■ WORK TO BE COMPLETED
Scan the entries for lines with the word "androidx", then copy those lines.

[Collection entries]
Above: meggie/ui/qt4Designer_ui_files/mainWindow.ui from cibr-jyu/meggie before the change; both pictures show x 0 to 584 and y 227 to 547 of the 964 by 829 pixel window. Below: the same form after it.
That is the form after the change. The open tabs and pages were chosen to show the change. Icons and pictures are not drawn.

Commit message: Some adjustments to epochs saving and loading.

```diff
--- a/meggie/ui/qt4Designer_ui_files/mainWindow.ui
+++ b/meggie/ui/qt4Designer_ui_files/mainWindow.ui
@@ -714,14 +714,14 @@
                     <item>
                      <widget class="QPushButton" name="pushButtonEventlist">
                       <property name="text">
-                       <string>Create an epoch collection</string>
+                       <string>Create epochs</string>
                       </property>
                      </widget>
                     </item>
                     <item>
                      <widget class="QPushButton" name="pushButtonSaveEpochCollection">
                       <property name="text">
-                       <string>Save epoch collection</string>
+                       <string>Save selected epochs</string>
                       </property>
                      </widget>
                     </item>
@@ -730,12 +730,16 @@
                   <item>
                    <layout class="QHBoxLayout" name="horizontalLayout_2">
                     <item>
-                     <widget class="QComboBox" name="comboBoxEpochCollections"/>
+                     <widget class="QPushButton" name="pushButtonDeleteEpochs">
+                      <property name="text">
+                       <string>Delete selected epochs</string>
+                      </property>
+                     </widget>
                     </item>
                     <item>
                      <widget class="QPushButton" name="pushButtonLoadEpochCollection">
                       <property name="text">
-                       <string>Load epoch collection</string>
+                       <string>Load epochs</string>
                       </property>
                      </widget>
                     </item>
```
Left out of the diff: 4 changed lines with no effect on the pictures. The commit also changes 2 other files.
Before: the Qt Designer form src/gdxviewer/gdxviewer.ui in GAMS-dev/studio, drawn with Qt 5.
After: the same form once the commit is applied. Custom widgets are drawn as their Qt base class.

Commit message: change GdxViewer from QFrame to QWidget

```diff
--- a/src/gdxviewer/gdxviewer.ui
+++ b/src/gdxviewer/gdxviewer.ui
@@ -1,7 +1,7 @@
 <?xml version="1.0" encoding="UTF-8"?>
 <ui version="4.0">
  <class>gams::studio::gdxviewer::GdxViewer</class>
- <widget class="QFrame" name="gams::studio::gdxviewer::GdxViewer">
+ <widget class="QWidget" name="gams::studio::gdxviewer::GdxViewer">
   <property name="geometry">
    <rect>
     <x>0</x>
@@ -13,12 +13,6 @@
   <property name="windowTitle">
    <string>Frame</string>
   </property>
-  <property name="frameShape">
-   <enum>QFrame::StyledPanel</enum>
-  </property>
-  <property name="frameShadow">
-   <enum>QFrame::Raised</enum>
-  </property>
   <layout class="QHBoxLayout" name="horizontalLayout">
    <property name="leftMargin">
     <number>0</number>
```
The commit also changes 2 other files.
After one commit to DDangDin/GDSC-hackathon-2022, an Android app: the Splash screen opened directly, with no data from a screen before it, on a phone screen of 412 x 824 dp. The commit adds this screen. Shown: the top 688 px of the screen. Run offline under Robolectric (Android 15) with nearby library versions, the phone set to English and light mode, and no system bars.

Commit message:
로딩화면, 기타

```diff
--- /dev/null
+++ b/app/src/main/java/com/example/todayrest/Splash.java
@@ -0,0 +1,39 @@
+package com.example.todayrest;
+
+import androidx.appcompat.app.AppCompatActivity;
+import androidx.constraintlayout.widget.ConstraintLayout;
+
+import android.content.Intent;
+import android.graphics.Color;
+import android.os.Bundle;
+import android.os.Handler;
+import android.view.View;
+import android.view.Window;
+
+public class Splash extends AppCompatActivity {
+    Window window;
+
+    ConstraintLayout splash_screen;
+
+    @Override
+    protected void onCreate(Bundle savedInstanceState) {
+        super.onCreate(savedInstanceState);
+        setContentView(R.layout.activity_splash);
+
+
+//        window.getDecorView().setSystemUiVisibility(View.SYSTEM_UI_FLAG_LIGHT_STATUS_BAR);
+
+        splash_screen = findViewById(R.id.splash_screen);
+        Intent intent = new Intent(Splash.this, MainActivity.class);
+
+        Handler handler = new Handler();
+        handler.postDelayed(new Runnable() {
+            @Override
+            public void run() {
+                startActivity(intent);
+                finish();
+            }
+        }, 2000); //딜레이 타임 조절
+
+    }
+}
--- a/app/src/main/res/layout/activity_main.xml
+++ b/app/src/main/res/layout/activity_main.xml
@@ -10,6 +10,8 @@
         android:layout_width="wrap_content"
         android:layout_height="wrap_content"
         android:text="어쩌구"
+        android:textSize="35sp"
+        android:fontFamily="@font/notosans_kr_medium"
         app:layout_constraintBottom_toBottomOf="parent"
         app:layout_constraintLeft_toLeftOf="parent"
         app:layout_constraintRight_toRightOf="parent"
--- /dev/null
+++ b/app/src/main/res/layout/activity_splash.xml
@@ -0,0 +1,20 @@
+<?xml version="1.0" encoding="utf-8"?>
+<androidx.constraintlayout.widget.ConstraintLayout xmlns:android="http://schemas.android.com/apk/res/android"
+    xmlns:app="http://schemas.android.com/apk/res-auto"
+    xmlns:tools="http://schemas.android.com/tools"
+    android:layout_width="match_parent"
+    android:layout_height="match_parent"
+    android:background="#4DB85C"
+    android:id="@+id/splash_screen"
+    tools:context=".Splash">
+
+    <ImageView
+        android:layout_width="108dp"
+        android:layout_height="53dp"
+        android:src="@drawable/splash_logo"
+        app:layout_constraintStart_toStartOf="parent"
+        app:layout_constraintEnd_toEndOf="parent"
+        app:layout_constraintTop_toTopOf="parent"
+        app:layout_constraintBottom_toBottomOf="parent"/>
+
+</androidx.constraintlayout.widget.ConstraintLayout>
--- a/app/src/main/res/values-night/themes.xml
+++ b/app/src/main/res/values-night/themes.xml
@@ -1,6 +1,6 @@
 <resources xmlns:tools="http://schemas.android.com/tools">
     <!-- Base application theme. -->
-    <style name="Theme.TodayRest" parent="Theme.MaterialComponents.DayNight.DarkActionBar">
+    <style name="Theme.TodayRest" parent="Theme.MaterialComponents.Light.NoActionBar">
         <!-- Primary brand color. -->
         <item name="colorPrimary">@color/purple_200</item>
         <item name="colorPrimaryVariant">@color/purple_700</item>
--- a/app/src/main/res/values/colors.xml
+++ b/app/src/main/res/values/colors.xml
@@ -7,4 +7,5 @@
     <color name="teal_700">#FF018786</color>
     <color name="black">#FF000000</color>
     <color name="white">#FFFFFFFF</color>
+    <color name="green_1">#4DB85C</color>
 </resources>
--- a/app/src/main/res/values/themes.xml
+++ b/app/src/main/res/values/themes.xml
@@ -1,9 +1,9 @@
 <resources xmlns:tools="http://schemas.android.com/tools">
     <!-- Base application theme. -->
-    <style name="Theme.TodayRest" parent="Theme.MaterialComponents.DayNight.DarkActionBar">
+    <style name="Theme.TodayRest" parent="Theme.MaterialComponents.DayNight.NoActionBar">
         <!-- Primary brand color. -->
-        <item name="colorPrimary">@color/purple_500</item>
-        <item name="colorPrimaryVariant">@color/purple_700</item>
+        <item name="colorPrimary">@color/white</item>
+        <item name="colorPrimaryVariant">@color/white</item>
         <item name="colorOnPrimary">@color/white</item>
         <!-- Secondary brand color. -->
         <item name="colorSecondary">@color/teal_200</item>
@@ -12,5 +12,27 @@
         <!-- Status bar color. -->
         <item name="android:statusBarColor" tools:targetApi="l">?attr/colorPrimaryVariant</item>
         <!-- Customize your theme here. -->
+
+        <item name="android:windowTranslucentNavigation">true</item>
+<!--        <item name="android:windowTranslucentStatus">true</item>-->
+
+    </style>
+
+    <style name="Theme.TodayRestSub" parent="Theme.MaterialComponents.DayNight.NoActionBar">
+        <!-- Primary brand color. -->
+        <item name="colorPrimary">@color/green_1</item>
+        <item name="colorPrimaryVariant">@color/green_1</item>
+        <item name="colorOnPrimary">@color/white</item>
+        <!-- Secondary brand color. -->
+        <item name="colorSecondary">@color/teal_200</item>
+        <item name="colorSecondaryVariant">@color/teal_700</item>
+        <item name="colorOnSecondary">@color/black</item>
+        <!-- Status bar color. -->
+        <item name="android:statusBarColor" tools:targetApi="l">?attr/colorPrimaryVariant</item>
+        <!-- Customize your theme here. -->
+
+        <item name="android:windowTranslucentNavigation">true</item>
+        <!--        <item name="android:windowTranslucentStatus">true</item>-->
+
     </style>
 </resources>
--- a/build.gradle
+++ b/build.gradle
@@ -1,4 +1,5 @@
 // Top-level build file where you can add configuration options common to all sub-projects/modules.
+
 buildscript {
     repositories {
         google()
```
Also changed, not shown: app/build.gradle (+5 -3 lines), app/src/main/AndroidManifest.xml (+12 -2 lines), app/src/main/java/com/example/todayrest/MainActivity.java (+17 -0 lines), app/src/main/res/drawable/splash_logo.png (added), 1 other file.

■ FINISHED TASK
+import androidx.appcompat.app.AppCompatActivity;
+import androidx.constraintlayout.widget.ConstraintLayout;
+<androidx.constraintlayout.widget.ConstraintLayout xmlns:android="http://schemas.android.com/apk/res/android"
+</androidx.constraintlayout.widget.ConstraintLayout>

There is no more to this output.